What you are asked to do:
Which lines below hold the word "zone"? Report each one.

Materials provided:
►

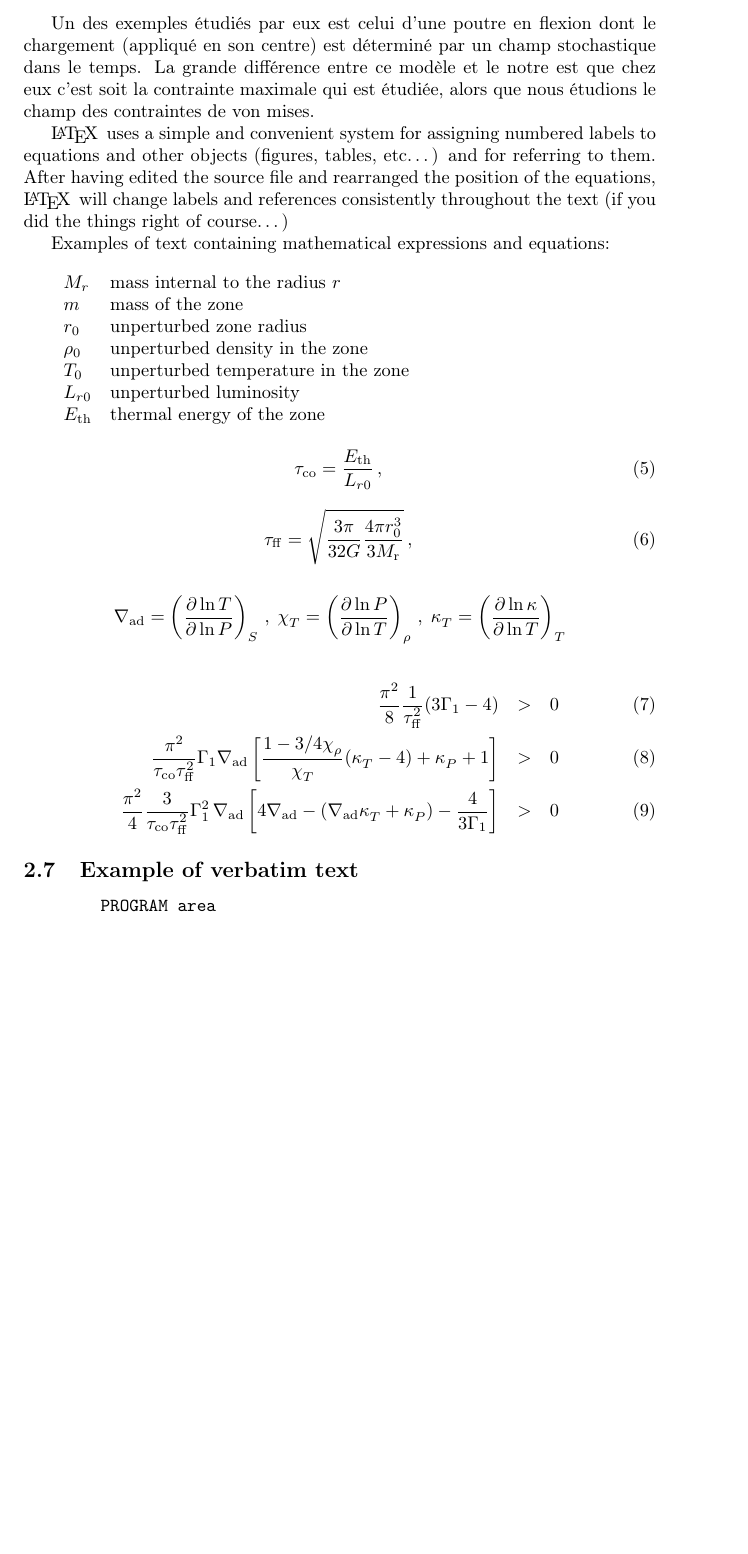
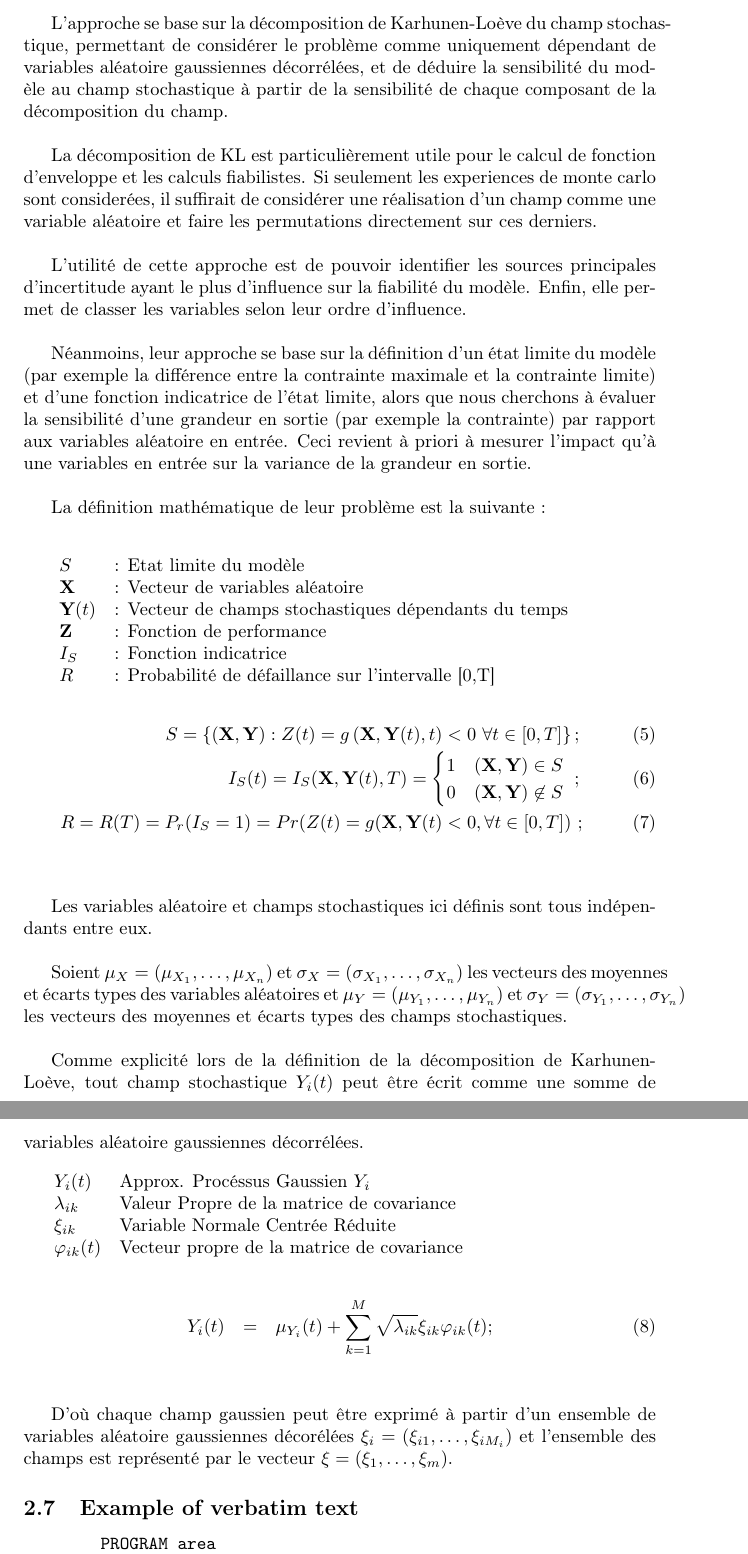
Before and after one commit to Kramer84/KarhunenLoeveFieldSensitivity, a LaTeX document (Rapport_Latex/Rapport_PHIMECA_Simady.tex): part of page 11 of 13 before the commit and two parts of pages 11 and 12 of 13 after it, the two joined at a grey line, cut at the place of the change, the shorter picture padded with empty space. Compiled offline with pdfLaTeX.

Commit message:
updated report

```diff
--- a/Rapport_Latex/Rapport_PHIMECA_Simady.tex
+++ b/Rapport_Latex/Rapport_PHIMECA_Simady.tex
@@ -12,6 +12,7 @@
 \usepackage{mwe}
 \bibliographystyle{plain}
 \usepackage{hyperref}
+\usepackage{mathtools}
 
 \begin{document}
 %
@@ -207,85 +208,60 @@ Pour parvenir à faire ce lien, nous avions comme base différentes études sur
 
 \subsection{Premiers essais d'analyse de la sensibilité du modèle }
 
-
 Comme nous avions désormais accès aux différents indices de sobol de notre modèle basé sur les indices de Karhunen-Loève, le travail pouvait désormais se focaliser sur l'interprétation de ces différents indices. En effet, cette décomposition était très classique lors du travail avec des champs stochastiques, et plusieurs papiers de recherche se sont interessés à comment faire des  analyses de sensibilité de ce type de champs avec cette même décomposition. Comme mentionné précédemment, le travail de \cite{Wei2017May} offre une première approche pour l'interprétration de ces résultats, mais d'autres comme \cite{Pronzato2019Jul} ont aussi developpés des méthodes pour l'analyse de ces indices issus de l'expansion de Karhunen-Loève
 
 \subsubsection{Interprétation et essais avec le papier : "Time-variant global reliability sensitivity analysis of structures with both input random variables and stochastic processes"}
 Ce papier de recherche datant de 2017, offre une approche pour l'analyse de sensibilité de modèles définis dans le temps et leur analyse de fiabilité. En effet, de nombreuses structures mécaniques (ponts, tours etc.) sont soumis à des grandeurs variant dans le temps, et si celles se trouvent être continues dans celui ci, alors cette grandeur peut être représentée par un champ stochastique. Bien qu'il y aie une différence notable entre les grandeurs par rapport auxquelles il y a continuité (dans leur papier le temps, et nous l'espace), des analogies peuvent être faites. \\
 
-Un des exemples étudiés par eux est celui d'une poutre en flexion dont le chargement (appliqué en son centre) est déterminé par un champ stochastique dans le temps. La grande différence entre ce modèle et le notre est que chez eux c'est soit la contrainte maximale qui est étudiée, alors que nous étudions le champ des contraintes de von mises.
+L'approche se base sur la décomposition de Karhunen-Loève du champ stochastique, permettant de considérer le problème comme uniquement dépendant de variables aléatoire gaussiennes décorrélées, et de déduire la sensibilité du modèle au champ stochastique à partir de la sensibilité de chaque composant de la décomposition du champ. \\
 
+La décomposition de KL est particulièrement utile pour le calcul de fonction d'enveloppe et les calculs fiabilistes. Si seulement les experiences de monte carlo sont considerées, il suffirait de considérer une réalisation d'un champ comme une variable aléatoire et faire les permutations directement sur ces derniers. \\
 
+L'utilité de cette approche est de pouvoir identifier les sources principales d'incertitude ayant le plus d'influence sur la fiabilité du modèle. Enfin, elle permet de classer les variables selon leur ordre d'influence. \\
 
+Néanmoins, leur approche se base sur la définition d'un état limite du modèle (par exemple la différence entre la contrainte maximale et la contrainte limite) et d'une fonction indicatrice de l'état limite, alors que nous cherchons à évaluer la sensibilité d'une grandeur en sortie (par exemple la contrainte) par rapport aux variables aléatoire en entrée. Ceci revient à priori à mesurer l'impact qu'à une variables en entrée sur la variance de la grandeur en sortie. \\
 
-\LaTeX\, uses a simple and convenient system for assigning numbered labels
-to equations and other objects (figures, tables, etc\ldots) and for referring
-to them. After having edited the source file and rearranged the position of
-the equations, \LaTeX\, will  change labels and references
-consistently throughout the text (if you did the things right of
-course\ldots)
+La définition mathématique de leur problème est la suivante :
 
-Examples of text containing mathematical expressions and equations:
+%Approximation de Kahrunen Loeve
    \[
       \begin{array}{lp{0.8\linewidth}}
-         M_{r}  & mass internal to the radius $r$     \\
-         m               & mass of the zone                    \\
-         r_0             & unperturbed zone radius             \\
-         \rho_0          & unperturbed density in the zone     \\
-         T_0             & unperturbed temperature in the zone \\
-         L_{r0}          & unperturbed luminosity              \\
-         E_{\mathrm{th}} & thermal energy of the zone
+         S             & : Etat limite du modèle \\
+         \textbf{X}    & : Vecteur de variables aléatoire \\
+         \textbf{Y}(t) & : Vecteur de champs stochastiques dépendants du temps \\
+         \textbf{Z}    & : Fonction de performance \\
+         I_S 	       & : Fonction indicatrice \\
+         R  		   & : Probabilité de défaillance sur l'intervalle [0,T]
       \end{array}
    \]
+   \begin{eqnarray}
+S = \left\lbrace \left( \textbf{X},\textbf{Y}\right) :Z(t)=g\left(\textbf{X},\textbf{Y}(t),t\right)<0\ \forall t \in\left[0,T \right] \right\rbrace ;\\
+I_S(t) = I_S(\textbf{X},\textbf{Y}(t),T) =
+\begin{cases}
+	1 &  (\textbf{X},\textbf{Y}) \in S \\
+	0 &  (\textbf{X},\textbf{Y}) \not\in S
+\end{cases}\ ;\\
+R = R(T) = P_r(I_S=1) = Pr(Z(t) = g(\textbf{X},\textbf{Y}(t) < 0, \forall t \in \left[0,T\right]) \ ;
+   \end{eqnarray}\\
 
-\noindent
+Les variables aléatoire et champs stochastiques ici définis sont tous indépendants entre eux. \\
 
-   \begin{equation}
-      \tau_{\mathrm{co}} = \frac{E_{\mathrm{th}}}{L_{r0}} \,,
-   \end{equation}
+Soient $\mu_{X}=(\mu_{X_{1}},\ldots,\mu_{X_{n}})$ et $\sigma_{X}=(\sigma_{X_{1}},\ldots,\sigma_{X_{n}})$ les vecteurs des moyennes et écarts types des variables aléatoires et $\mu_{Y}=(\mu_{Y_{1}},\ldots,\mu_{Y_{n}})$ et $\sigma_{Y}=(\sigma_{Y_{1}},\ldots,\sigma_{Y_{n}})$ les vecteurs des moyennes et écarts types des champs stochastiques. \\
 
+Comme explicité lors de la définition de la décomposition de Karhunen-Loève, tout champ stochastique $Y_{i}(t)$ peut être écrit comme une somme de variables aléatoire gaussiennes décorrélées.
+\[
+	\begin{array}{lp{0.8\linewidth}}
+		Y_{i}(t)		& Approx. Procéssus Gaussien $Y_{i}$ \\
+		\lambda_{ik}	& Valeur Propre de la matrice de covariance \\
+		\xi_{ik}		& Variable Normale Centrée Réduite \\
+		\varphi_{ik}(t)	& Vecteur propre de la matrice de covariance
+	\end{array}
+\]
+   \begin{eqnarray}
+Y_{i}(t) & = & \mu_{Y_{i}}(t) +  \sum_{k=1}^{M}\sqrt{\lambda_{ik}}\xi_{ik}\varphi_{ik}(t);
+   \end{eqnarray}\\
 
-   \begin{equation}
-      \tau_{\mathrm{ff}} =
-         \sqrt{
-	 	\frac{3 \pi}{32 G} \frac{4\pi r_0^3}{3 M_{\mathrm{r}}}
-	 }\,,
-   \end{equation}
-
-
-   \begin{displaymath}
-      \nabla_{\mathrm{ad}} = \left( \frac{ \partial \ln T}
-                             { \partial\ln P} \right)_{S} \, , \;
-      \chi^{}_T       = \left( \frac{ \partial \ln P}
-                             { \partial\ln T} \right)_{\rho} \, , \;
-      \kappa^{}_{T}   = \left( \frac{ \partial \ln \kappa}
-                             { \partial\ln T} \right)_{T}
-   \end{displaymath}
-
-   \begin{eqnarray}
-      \frac{\pi^2}{8} \frac{1}{\tau_{\mathrm{ff}}^2}
-                ( 3 \Gamma_1 - 4 )
-         & > & 0 \label{ZSDynSta} \\
-      \frac{\pi^2}{\tau_{\mathrm{co}}
-                   \tau_{\mathrm{ff}}^2}
-                   \Gamma_1 \nabla_{\mathrm{ad}}
-                   \left[ \frac{ 1- 3/4 \chi^{}_\rho }{ \chi^{}_T }
-                          ( \kappa^{}_T - 4 )
-                        + \kappa^{}_P + 1
-                   \right]
-        & > & 0 \label{ZSSecSta} \\
-     \frac{\pi^2}{4} \frac{3}{\tau_{ \mathrm{co} }
-                              \tau_{ \mathrm{ff} }^2
-                             }
-         \Gamma_1^2 \, \nabla_{\mathrm{ad}} \left[
-                                   4 \nabla_{\mathrm{ad}}
-                                   - ( \nabla_{\mathrm{ad}} \kappa^{}_T
-                                     + \kappa^{}_P
-                                     )
-                                   - \frac{4}{3 \Gamma_1}
-                                \right]
-        & > & 0   \label{ZSVibSta}
-   \end{eqnarray}
+D'où chaque champ gaussien peut être exprimé à partir d'un ensemble de variables aléatoire gaussiennes décorélées $\xi_{i}=(\xi_{i1},\ldots,\xi_{iM_{i}})$ et l'ensemble des champs est représenté par le vecteur $\xi=(\xi_{1},\ldots,\xi_{m})$.
 
 \subsection{Example of verbatim text}
 
```
Also changed, not shown: Rapport_Latex/Rapport_PHIMECA_Simady.pdf, Rapport_Latex/Rapport_PHIMECA_Simady.tex (4 more changed lines), 4 other files.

◄

Answer below:
-         m               & mass of the zone                    \\
-         r_0             & unperturbed zone radius             \\
-         \rho_0          & unperturbed density in the zone     \\
-         T_0             & unperturbed temperature in the zone \\
-         E_{\mathrm{th}} & thermal energy of the zone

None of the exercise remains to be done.